FoA: The Bureau of Land Management officials suggest that they’re saving starving horses. Isn’t their real concern for animal agribusiness -- the attitude that free-roaming horses and burros get in the way of grazing cows?
GK: The short answer to that is “yes.” The competition over limited resources in the arid west has always been the major reason that wild horses have been treated so badly.
Livestock permittees on public land pay a pittance, $1.35 for a cow-and-calf pair per month. Hence the moniker for this: welfare ranching. If the cattle were really paying their way for being on federal land, without losing money, then the government would have to charge over $9 for a cow-and-calf pair per month of grazing.
Most of the land is controlled by corporations, not individual ranchers. It’s been a decades-long money drain. Just to administer the program costs approximately $144 million per year. And yet the revenues from public lands grazing are only around $21 million. The program loses about $123 million per year.
And that’s just the tip of the iceberg. One of the ways the BLM gets rid of horses is to say they are starving, and that they have to be rescued; they are devouring the land and destroying the landscape and resources is the claim. But there are millions of head of cattle, and there are only a few thousand mustangs. It’s just a method of devaluing the horse and getting rid of a species native to North America.
They are a return native species; they returned to a finished form to North America, where they had been absent for some 7,000 years. In geologic time, it would be less than a heart beat. The reason they were so successful is that they returned to an ecosystem in which they had evolved.
FoA: And they are especially beneficial to the soil and ecology of the West?
GK: Yes, yes, you’re right. They have a post-gastric digestive system, and they process their food very rapidly, not as thoroughly as a ruminant, like a cow or a goat or a pronghorn or a deer or an elk; so they’re really one of the only grazers and browsers that don’t digest all their food. They can, in effect, re-seed their environment.
They also evolved to require a lot of exercise, to work that food through their system properly.
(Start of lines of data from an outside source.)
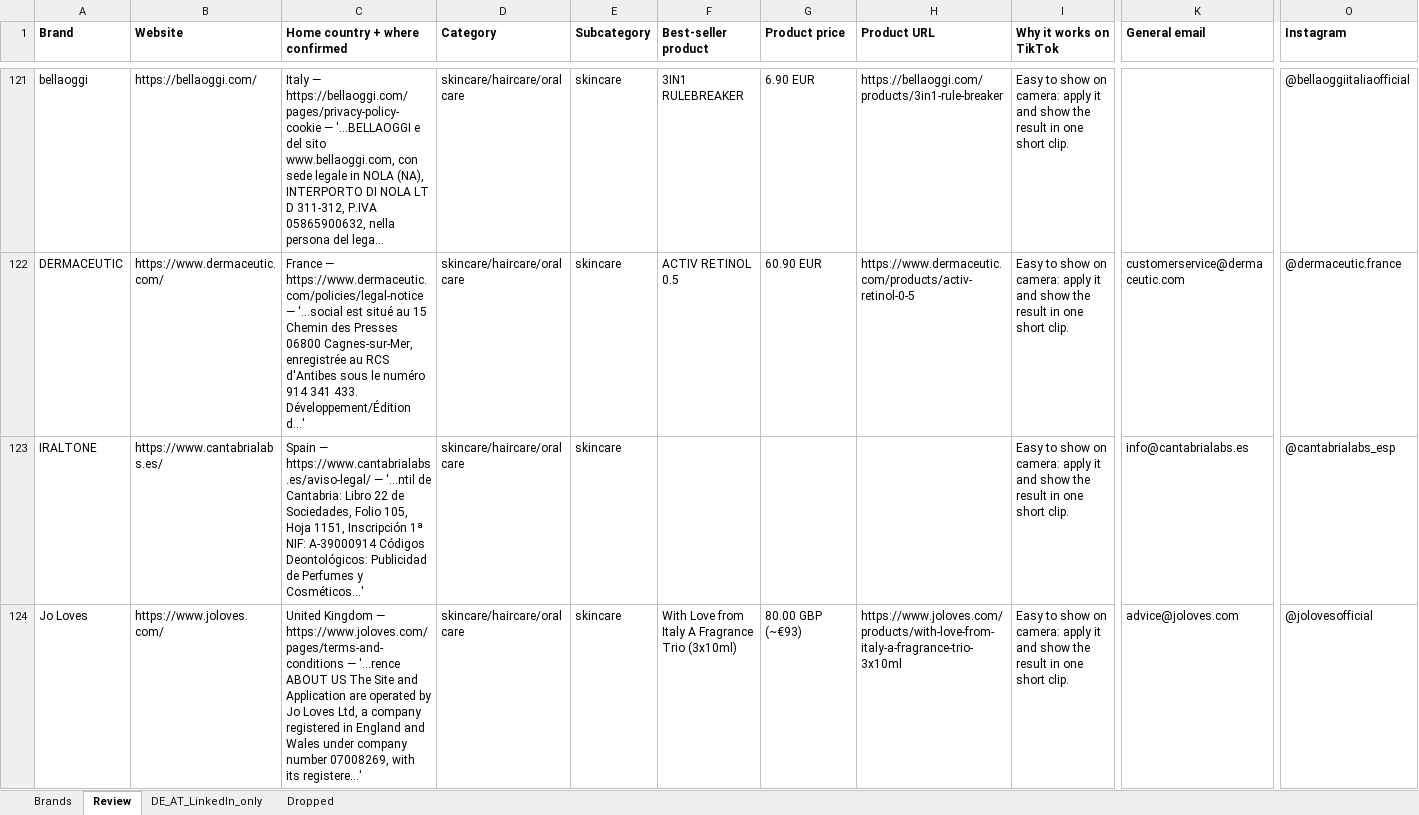
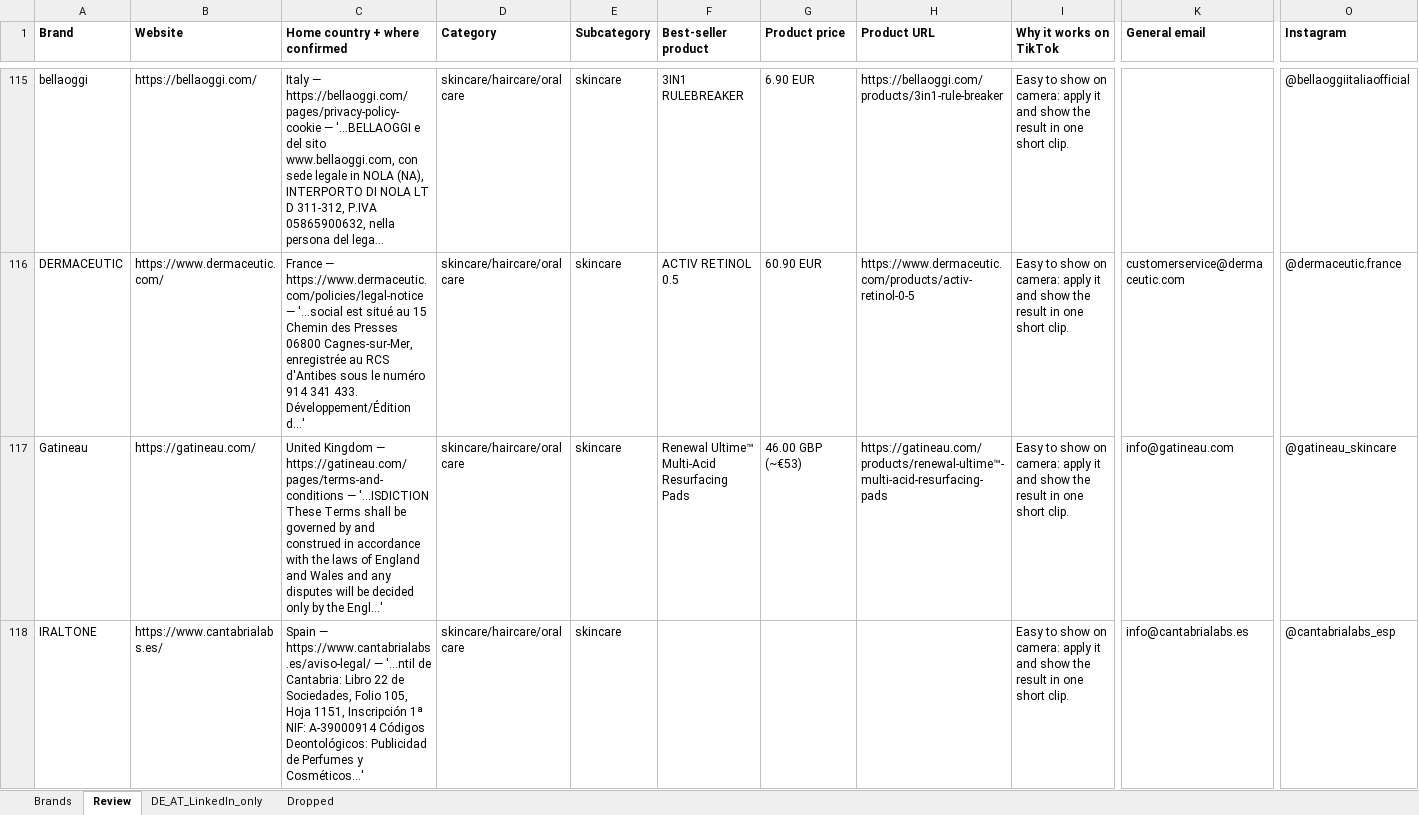
Before and after one commit to CryptoDarkShark/tiktok-shop-scraper, an Excel workbook: brands_1000.xlsx, sheet Review, drawn as a sheet; only a part is shown, gaps mark what is left out; the shorter side is filled out with more unchanged rows; long unchanged cells end in …; values as stored, in another font and other column widths than the file's, no borders; rows hold the shown columns only; the diff covers the shown part only; the diff names each change by its address in the sheet, - before the commit and + after, or states it on an @@ line.

```diff
--- a/brands_1000.xlsx (sheet Review)
+++ b/brands_1000.xlsx (sheet Review)
+row 117: Gatineau | https://gatineau.com/ | United Kingdom — https://gatineau.com/pages/terms-and-conditions — '…ISDICTION These Terms shall be governed by and construed in accordance with the laws of England and Wales and any disputes will be decided only by the Engl…' | skincare/haircare/oral care | skincare | Renewal Ultime™ Multi-Acid Resurfacing Pads | 46.00 GBP (~€53) | https://gatineau.com/products/renewal-ultime™-multi-acid-resurfacing-pads | Easy to show on camera: apply it and show the result in one short clip. | info@gatineau.com | @gatineau_skincare
```
Also changed, not shown: 5 added rows, 8 removed rows and 1 edited cell elsewhere in this sheet, sheet Brands, sheet Dropped, sheet DE_AT_LinkedIn_only, 1 other file.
They don’t do a lot of standing around; they go into the water holes and they drink and then move on. Cows defecate in the water — whereas I’ve never seen a wild horse poop in their water source. We call them “the green horses” because have so many benefits to the land.
FoA: Watching the round-ups on film is excruciating. Can you describe how the Bureau of Land Management captures them? And once they are captured, what kind of conditions do they live in?
GK: Helicopters are employed for nearly all of the round-up -- and, yes, it’s really difficult to watch. They run the horses over rugged terrain for 10 miles or more. And sometimes they do it in the dead of winter.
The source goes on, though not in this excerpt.